New Delhi: A Health Ministry official has dismissed as "misleading and inappropriate" a Lancet report claiming that more than 47 per cent of antibiotic formulations used in India's private sector in 2019 were unapproved.
Prof. Y K Gupta, a senior pharmacologist and vice chairman of the Standing National Committee on Medicines (SNCM) which prepared the National List of Essential Medicines (NLEM), said at a Health Ministry event on Tuesday these formulations were approved by state drug regulatory authorities.
"Even though the authors have used the term 'unapproved' for formulations not approved by CDSCO, it is pertinent to note that these formulations were approved by state drug regulatory authorities. Therefore, the term 'unapproved' seems to be inappropriate in this case," Gupta said. The Central Drugs Standard Control Organisation (CDSCO) is the national regulatory body for pharmaceuticals.

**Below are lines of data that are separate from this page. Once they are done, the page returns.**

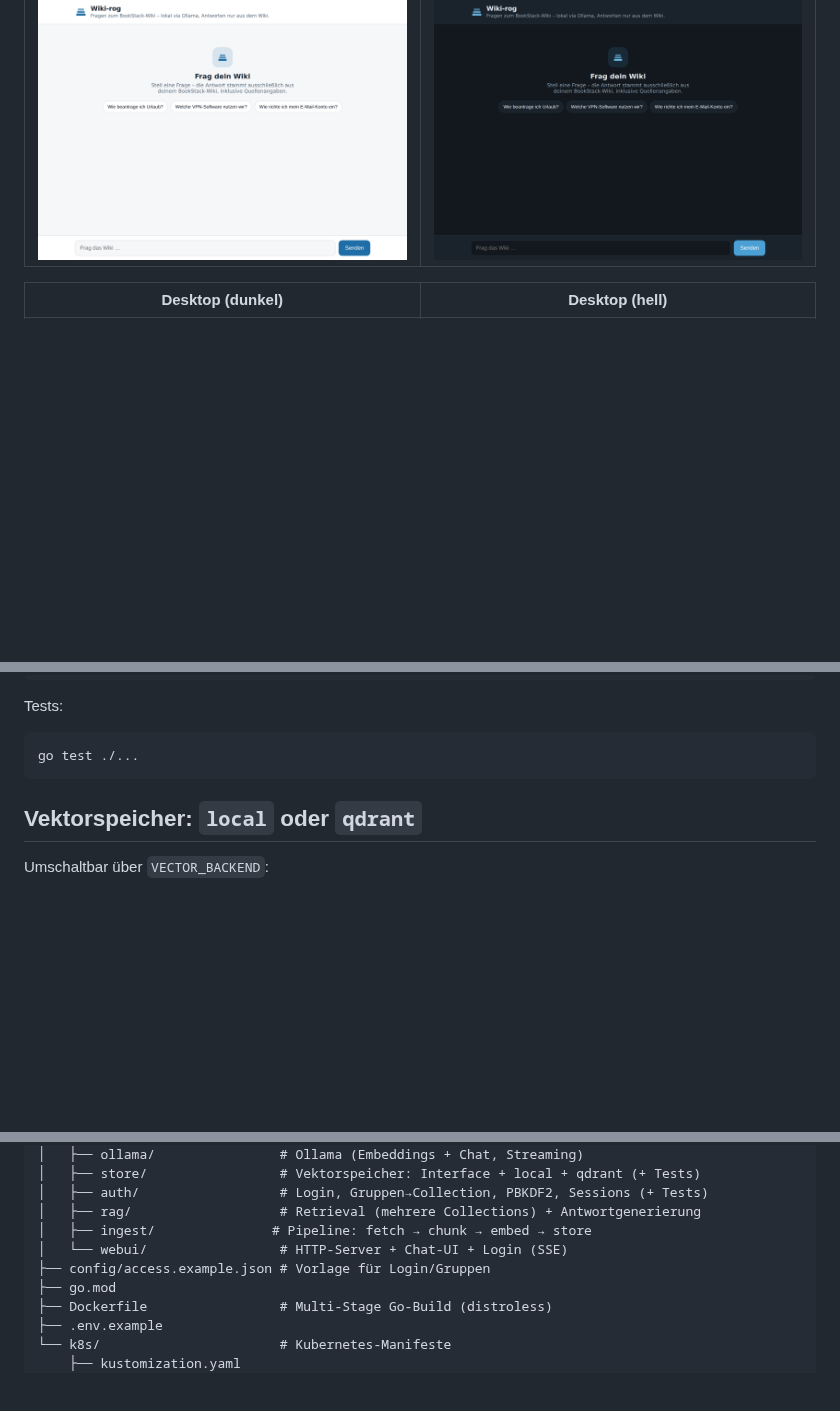
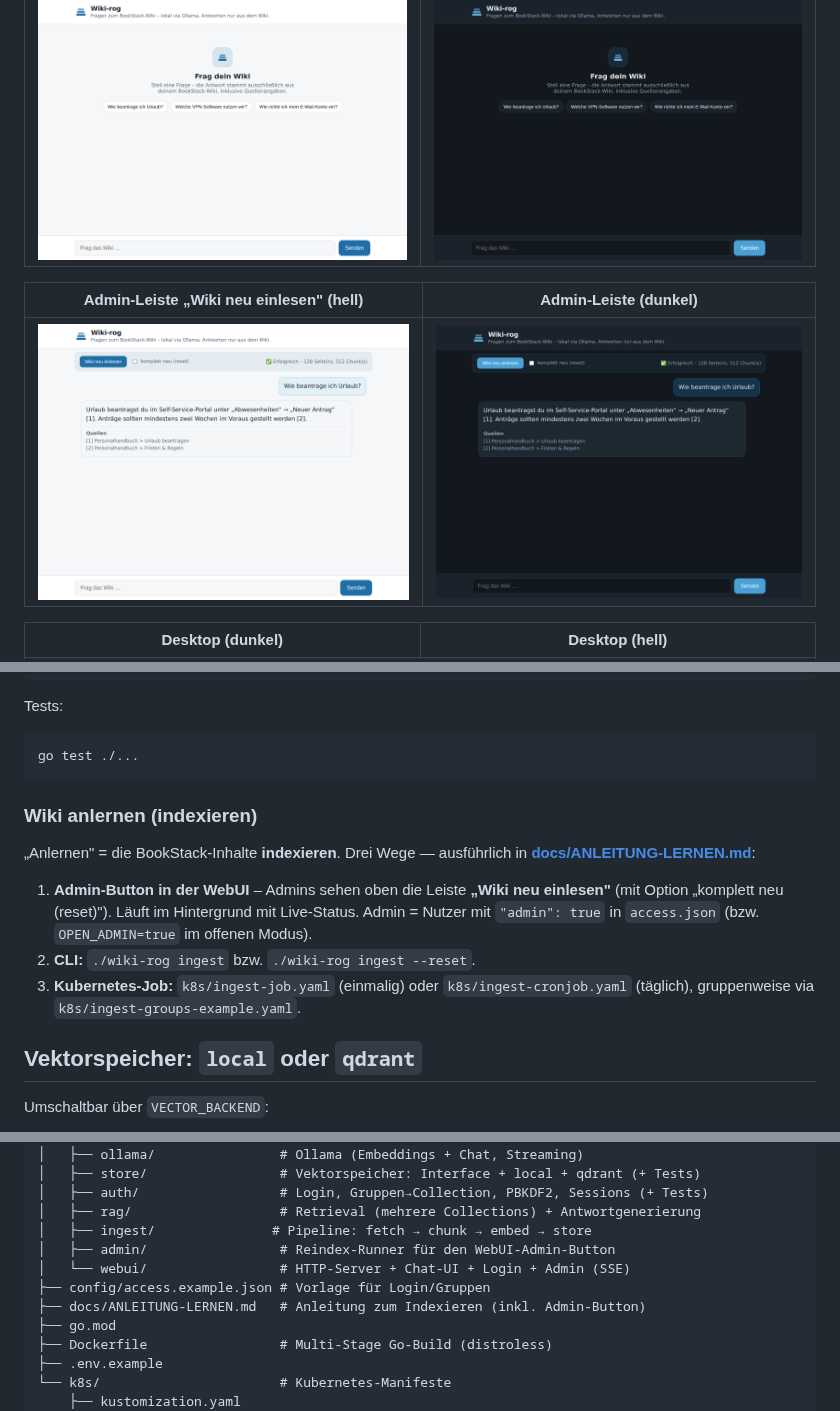
Before and after one commit to bastiangrotehamburg-creator/Wiki-rog, a Markdown page: README.md, 3 parts joined by grey strips. GitHub-like rendering; pictures changed too: docs/screenshots/admin-dark.png (added), docs/screenshots/admin-light.png (added); blank space fills up the shorter version.

````diff
--- a/README.md
+++ b/README.md
@@ -30,6 +30,10 @@ Quellenangaben, Hell-/Dunkelmodus je nach System, responsiv bis Smartphone-Breit
 | Startzustand (hell) | Startzustand (dunkel) |
 |---|---|
 | ![Start hell](docs/screenshots/empty-light.png) | ![Start dunkel](docs/screenshots/empty-dark.png) |
+
+| Admin-Leiste „Wiki neu einlesen" (hell) | Admin-Leiste (dunkel) |
+|---|---|
+| ![Admin hell](docs/screenshots/admin-light.png) | ![Admin dunkel](docs/screenshots/admin-dark.png) |
 
 | Desktop (dunkel) | Desktop (hell) |
 |---|---|
@@ -76,6 +80,19 @@ Tests:
 ```bash
 go test ./...
 ```
+
+### Wiki anlernen (indexieren)
+
+„Anlernen" = die BookStack-Inhalte **indexieren**. Drei Wege — ausführlich in
+**[docs/ANLEITUNG-LERNEN.md](docs/ANLEITUNG-LERNEN.md)**:
+
+1. **Admin-Button in der WebUI** – Admins sehen oben die Leiste
+   **„Wiki neu einlesen"** (mit Option „komplett neu (reset)"). Läuft im
+   Hintergrund mit Live-Status. Admin = Nutzer mit `"admin": true` in
+   `access.json` (bzw. `OPEN_ADMIN=true` im offenen Modus).
+2. **CLI:** `./wiki-rog ingest` bzw. `./wiki-rog ingest --reset`.
+3. **Kubernetes-Job:** `k8s/ingest-job.yaml` (einmalig) oder
+   `k8s/ingest-cronjob.yaml` (täglich), gruppenweise via `k8s/ingest-groups-example.yaml`.
 
 ## Vektorspeicher: `local` oder `qdrant`
 
@@ -319,8 +336,10 @@ Wiki-rog/
 │   ├── auth/                  # Login, Gruppen→Collection, PBKDF2, Sessions (+ Tests)
 │   ├── rag/                   # Retrieval (mehrere Collections) + Antwortgenerierung
 │   ├── ingest/               # Pipeline: fetch → chunk → embed → store
-│   └── webui/                 # HTTP-Server + Chat-UI + Login (SSE)
+│   ├── admin/                 # Reindex-Runner für den WebUI-Admin-Button
+│   └── webui/                 # HTTP-Server + Chat-UI + Login + Admin (SSE)
 ├── config/access.example.json # Vorlage für Login/Gruppen
+├── docs/ANLEITUNG-LERNEN.md   # Anleitung zum Indexieren (inkl. Admin-Button)
 ├── go.mod
 ├── Dockerfile                 # Multi-Stage Go-Build (distroless)
 ├── .env.example
````
Also changed, not shown: docs/ANLEITUNG-LERNEN.md (added, +133 -0 lines), 9 other files.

He said after reading media reports on the Lancet study last week, Union Health Minister Mansukh Mandaviya became concerned and called him up at 6 am wanting to be apprised about the issue following a detailed analysis. Referring to the media reports based on the Lancet study, Gupta said it was not correct to say that the use of antibiotics in India was excessive and underlined that their use in the country is lower than Brazil, Russia and Europe.
"Even though India is the biggest antibiotic consumer in terms of volume, the per-capita consumption rate of antibiotics in India is relatively low compared to many countries. This could be ascribed to our large population," Gupta said.
On perusing the paper, India's reported DID (defined daily doses per 1000 inhabitant per day) was 10.4. In global comparison, higher rates have been reported from Europe, Brazil, Russia, Sri Lanka and Pakistan according to recent estimates. The current study, in fact, reports improvements in per-capita consumption rate of systemic antibiotics of 10.4 DIDs which is lower compared to the rate reported in 2015 (13.6 DID) in another report, Gupta stated. According to the authors, this may be due to regulatory changes in the country aimed to restrict the sale of certain medicines although further investigation is required, he said. "Notwithstanding, Azithromycin was the most consumed antibiotic molecule in 2019 but it was in NLEM and so I definitely agree that there is a need to create awareness and further promote antibiotic stewardship," he said.
Although only around 10 per cent of formulations in the market were listed in the NLEM, nearly 50 per cent of the DDDs (defined daily doses) came from these formulations indicating relatively
higher consumption of NLEM-listed medicines.